The rest of us are just stuck with this suffering, and it’s even crazier when the memory of the pain is just as real, or stronger, because it’s grown over time. It’s really frightening.
As you get older, is your memory sharper?
As I get older, I’m a new old person in a new country called “being old.” I’ve just arrived, I’ve got my Hawaiian shirt on, I’ve got my camera — let’s check it out! I haven’t found that I’m duller or sharper due to age. I’m sharper when do everything I don’t want to do for up to ten days. For some people, that can be called a retreat. Focusing on practice. not texting so much, being conscious of what goes into my body, doing a little bit of exercise and loving myself, not paying so much attention to those thoughts that come in and say, “You’re a total piece of shit.” It ebbs and flows, but it feels like it’s forever while it’s happening.
Your music has become more miniature over the years.
I’ve got a friend who’s friends with David Lynch. She was having dinner with David and his wife, and they were having an argument, and he said, “Don’t you understand, I just want a room with nothing a hole with some oil in it — that’s it.” Then he cracked up. But when she told me that story, I thought, “Oh fuck, I can really relate to that.” I just want a room with a hole in it. I don’t know about oil — maybe I’ll take some chamomile tea. I’d like just a room, with a hole, some chamomile tea, and maybe a little bit of moss in the corner and a tiny watering kit.
In a way, when you’re first starting out making music, you want to show people that you can do stuff. At the beginning, I just had a four-track and a guitar Then, suddenly, you have access to more stuff, and you go nuts. But that’s not what I’m interested in. I’d rather have nothing in my house.

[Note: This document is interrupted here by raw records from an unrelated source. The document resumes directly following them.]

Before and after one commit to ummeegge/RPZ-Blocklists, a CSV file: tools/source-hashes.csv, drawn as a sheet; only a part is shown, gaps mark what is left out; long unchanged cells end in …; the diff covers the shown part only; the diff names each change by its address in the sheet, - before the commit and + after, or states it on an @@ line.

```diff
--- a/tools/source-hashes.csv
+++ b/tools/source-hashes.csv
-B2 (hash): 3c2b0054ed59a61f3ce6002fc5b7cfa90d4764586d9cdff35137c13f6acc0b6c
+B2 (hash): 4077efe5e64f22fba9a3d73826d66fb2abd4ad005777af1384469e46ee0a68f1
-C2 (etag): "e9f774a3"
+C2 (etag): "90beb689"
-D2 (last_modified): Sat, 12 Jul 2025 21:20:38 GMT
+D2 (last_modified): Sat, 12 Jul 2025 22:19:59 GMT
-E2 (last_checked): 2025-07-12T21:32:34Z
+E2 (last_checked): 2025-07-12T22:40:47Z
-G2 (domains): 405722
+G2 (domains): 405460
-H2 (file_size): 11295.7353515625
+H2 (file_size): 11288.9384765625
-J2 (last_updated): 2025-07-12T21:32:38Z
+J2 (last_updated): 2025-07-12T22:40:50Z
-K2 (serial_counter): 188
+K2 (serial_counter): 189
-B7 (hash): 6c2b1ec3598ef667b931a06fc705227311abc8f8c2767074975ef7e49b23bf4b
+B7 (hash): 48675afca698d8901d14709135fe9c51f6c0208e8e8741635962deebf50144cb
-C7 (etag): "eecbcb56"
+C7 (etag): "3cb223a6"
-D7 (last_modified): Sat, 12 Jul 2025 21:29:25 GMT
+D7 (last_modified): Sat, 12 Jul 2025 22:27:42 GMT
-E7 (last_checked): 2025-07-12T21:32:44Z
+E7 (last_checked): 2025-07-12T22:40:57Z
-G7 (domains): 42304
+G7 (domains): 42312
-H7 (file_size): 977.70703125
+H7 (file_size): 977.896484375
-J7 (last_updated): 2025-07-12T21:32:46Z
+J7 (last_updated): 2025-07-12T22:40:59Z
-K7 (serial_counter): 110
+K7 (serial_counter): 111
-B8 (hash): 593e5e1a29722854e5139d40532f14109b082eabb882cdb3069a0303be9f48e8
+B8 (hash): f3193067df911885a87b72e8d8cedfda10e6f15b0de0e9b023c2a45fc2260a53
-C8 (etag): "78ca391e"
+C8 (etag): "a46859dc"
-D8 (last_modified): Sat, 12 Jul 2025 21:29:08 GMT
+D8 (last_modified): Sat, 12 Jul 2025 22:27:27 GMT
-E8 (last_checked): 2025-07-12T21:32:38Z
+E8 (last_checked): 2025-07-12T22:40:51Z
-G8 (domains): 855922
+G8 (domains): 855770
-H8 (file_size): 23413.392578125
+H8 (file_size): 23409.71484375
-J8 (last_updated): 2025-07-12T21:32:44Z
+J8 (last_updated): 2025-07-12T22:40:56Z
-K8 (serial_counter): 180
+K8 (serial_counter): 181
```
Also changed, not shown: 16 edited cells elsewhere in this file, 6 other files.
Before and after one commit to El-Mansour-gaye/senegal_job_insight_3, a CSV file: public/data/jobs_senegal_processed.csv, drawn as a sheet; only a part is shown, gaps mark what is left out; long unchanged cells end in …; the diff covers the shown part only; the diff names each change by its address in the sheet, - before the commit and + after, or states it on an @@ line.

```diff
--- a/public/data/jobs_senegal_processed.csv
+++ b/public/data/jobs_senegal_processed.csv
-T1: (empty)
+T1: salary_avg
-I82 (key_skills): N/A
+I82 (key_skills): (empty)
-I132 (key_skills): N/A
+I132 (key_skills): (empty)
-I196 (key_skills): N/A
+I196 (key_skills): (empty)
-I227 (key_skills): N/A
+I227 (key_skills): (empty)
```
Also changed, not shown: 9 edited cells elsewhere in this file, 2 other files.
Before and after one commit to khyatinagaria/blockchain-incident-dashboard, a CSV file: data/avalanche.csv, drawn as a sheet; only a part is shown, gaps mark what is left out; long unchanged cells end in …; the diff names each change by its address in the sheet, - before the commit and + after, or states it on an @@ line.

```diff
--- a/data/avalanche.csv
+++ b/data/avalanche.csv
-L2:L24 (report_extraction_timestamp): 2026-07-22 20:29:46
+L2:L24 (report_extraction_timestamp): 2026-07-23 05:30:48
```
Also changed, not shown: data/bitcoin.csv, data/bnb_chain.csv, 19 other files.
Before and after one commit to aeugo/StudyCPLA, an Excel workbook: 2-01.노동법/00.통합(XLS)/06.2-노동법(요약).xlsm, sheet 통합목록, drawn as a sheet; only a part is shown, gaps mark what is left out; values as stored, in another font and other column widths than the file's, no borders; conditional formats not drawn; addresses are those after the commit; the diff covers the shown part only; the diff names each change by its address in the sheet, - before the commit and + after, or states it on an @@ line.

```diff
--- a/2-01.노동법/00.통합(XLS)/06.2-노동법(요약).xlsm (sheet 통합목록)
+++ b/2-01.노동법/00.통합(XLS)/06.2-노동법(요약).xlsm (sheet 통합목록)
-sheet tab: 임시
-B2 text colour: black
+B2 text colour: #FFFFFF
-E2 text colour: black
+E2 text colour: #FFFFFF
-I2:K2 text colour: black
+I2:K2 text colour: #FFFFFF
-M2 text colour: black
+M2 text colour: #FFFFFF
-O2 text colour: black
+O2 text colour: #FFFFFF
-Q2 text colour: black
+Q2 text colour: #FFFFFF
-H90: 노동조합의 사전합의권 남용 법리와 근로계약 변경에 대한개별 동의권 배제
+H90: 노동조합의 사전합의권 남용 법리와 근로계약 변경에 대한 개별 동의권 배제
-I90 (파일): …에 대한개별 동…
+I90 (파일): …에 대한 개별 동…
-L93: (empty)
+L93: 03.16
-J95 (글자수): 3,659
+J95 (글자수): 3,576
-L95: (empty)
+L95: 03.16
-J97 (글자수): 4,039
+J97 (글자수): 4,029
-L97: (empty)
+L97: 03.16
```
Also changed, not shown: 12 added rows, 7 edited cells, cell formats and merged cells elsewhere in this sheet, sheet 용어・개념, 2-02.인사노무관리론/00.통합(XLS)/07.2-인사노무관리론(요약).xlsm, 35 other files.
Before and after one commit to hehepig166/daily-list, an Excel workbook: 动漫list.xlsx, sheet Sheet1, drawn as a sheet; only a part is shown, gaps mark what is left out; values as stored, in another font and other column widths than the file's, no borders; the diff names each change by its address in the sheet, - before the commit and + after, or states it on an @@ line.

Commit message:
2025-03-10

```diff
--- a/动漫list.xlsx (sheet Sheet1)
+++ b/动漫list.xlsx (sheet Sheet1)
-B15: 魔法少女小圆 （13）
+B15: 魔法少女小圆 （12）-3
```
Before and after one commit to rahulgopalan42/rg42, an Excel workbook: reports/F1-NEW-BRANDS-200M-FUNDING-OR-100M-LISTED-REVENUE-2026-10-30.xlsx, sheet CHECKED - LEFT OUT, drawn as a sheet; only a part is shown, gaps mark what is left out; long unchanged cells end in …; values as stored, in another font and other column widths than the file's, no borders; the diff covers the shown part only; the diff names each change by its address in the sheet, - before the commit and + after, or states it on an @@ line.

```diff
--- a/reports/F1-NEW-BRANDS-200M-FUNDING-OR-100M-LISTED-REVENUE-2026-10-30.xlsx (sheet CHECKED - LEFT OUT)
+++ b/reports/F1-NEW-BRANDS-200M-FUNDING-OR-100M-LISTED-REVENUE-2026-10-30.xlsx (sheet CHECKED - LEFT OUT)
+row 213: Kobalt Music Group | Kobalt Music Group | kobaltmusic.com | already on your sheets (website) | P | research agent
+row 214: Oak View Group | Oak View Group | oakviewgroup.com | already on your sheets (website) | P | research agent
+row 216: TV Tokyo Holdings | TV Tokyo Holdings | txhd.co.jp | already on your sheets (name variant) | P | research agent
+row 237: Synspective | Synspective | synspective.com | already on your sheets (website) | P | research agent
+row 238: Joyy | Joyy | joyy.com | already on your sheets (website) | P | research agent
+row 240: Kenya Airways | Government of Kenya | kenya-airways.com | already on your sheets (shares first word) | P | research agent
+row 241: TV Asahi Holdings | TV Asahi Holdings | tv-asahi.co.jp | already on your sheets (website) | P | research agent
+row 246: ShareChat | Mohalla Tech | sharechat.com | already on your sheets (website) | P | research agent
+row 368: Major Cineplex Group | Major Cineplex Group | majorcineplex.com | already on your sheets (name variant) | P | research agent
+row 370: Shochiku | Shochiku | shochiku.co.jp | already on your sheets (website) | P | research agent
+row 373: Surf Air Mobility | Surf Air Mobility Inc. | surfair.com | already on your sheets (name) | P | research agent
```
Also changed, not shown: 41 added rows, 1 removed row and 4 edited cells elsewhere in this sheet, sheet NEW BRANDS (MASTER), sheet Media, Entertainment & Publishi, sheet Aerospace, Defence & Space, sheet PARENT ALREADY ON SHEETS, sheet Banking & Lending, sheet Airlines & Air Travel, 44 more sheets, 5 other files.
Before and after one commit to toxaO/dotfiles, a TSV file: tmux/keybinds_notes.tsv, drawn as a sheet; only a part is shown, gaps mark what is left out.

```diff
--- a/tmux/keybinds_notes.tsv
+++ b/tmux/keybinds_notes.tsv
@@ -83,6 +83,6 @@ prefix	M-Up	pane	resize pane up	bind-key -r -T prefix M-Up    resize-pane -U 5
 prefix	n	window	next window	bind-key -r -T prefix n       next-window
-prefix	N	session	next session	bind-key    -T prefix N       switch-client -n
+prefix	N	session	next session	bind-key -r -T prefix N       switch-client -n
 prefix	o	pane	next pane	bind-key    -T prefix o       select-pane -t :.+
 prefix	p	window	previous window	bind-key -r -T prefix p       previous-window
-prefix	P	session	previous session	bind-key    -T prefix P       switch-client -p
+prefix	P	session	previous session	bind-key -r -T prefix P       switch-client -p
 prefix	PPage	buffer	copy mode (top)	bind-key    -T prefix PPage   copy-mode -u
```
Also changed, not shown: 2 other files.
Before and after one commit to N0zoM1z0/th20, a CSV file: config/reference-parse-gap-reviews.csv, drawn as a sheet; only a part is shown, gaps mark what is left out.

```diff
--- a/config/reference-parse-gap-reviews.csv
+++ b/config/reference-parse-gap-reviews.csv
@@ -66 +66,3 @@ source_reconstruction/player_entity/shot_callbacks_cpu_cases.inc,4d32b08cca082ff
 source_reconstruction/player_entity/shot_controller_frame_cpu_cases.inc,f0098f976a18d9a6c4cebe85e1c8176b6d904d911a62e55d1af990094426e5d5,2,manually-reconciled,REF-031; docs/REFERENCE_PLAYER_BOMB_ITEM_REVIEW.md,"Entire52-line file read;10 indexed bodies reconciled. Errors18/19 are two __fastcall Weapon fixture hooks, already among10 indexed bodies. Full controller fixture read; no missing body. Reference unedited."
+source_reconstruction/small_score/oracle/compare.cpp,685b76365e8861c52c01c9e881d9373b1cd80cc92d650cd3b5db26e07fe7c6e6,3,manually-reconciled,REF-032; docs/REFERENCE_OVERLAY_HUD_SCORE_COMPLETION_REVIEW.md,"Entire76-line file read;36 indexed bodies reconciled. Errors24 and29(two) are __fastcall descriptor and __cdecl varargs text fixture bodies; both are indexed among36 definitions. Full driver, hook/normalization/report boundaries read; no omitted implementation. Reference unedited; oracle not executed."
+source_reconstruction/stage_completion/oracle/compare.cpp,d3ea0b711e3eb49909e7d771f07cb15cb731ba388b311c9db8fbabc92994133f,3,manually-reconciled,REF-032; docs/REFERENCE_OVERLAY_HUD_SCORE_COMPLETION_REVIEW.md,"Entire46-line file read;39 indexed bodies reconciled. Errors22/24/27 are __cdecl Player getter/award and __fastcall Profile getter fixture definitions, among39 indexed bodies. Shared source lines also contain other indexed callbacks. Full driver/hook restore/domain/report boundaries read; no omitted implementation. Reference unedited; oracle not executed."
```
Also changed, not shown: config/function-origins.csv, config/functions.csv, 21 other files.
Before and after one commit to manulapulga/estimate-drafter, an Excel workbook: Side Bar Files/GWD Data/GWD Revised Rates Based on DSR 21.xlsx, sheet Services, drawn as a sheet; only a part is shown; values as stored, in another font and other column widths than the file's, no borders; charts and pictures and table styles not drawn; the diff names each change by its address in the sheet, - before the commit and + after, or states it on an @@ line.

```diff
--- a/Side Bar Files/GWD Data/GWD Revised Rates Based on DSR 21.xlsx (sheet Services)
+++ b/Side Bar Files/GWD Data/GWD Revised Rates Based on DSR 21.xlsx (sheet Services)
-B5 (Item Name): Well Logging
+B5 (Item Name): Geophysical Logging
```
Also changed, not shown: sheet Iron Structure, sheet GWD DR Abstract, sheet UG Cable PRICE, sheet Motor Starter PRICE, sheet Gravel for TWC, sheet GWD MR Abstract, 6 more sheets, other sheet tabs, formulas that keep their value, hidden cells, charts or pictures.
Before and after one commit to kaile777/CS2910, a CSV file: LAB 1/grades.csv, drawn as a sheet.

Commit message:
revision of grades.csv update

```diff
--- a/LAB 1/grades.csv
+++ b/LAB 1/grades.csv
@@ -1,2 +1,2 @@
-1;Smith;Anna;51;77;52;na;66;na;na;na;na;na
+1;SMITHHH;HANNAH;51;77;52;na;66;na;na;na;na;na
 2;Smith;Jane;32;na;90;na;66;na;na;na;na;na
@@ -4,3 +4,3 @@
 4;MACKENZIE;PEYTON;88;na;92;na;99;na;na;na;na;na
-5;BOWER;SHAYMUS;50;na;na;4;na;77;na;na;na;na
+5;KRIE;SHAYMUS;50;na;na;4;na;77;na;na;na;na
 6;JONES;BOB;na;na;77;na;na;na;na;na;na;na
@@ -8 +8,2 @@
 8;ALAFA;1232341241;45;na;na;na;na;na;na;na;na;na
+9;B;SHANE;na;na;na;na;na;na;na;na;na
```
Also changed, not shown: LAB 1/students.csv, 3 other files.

Maybe the only place you can do that is with music.
In the press materials, you talk about childlessness and whether or not you’ll ever become a father. How do you feel about that notion right now?
Well, buy me a drink and see where this goes. [Laughs] I suppose it doesn’t really matter if I have a kid or not. And if it matters, then I’ll deal with it in whatever way and I’ll suffer. [Laughs] Maybe I’ll make a record about the suffering of not having a child. Or, I’ll accept it, and it’s fine. This record isn’t about if I have a child or not — it’s really about reaching that point where I’m this new old person. It seems pathetically optimistic, but it feels like I’m landing in this new place.
My world is suddenly filled with these little kids, because these people that I’ve been in a band with since we were little kids now have children. Not only did I have this incredible opportunity of not having a child and therefore being able to observe that relationship between them and their children, but I can go home and write about it. That’s something they don’t have the luxury to do. Of course, you can write amazing art while you have children, but I have an extra luxury.
Listen to Devendra Banhart's Ma album: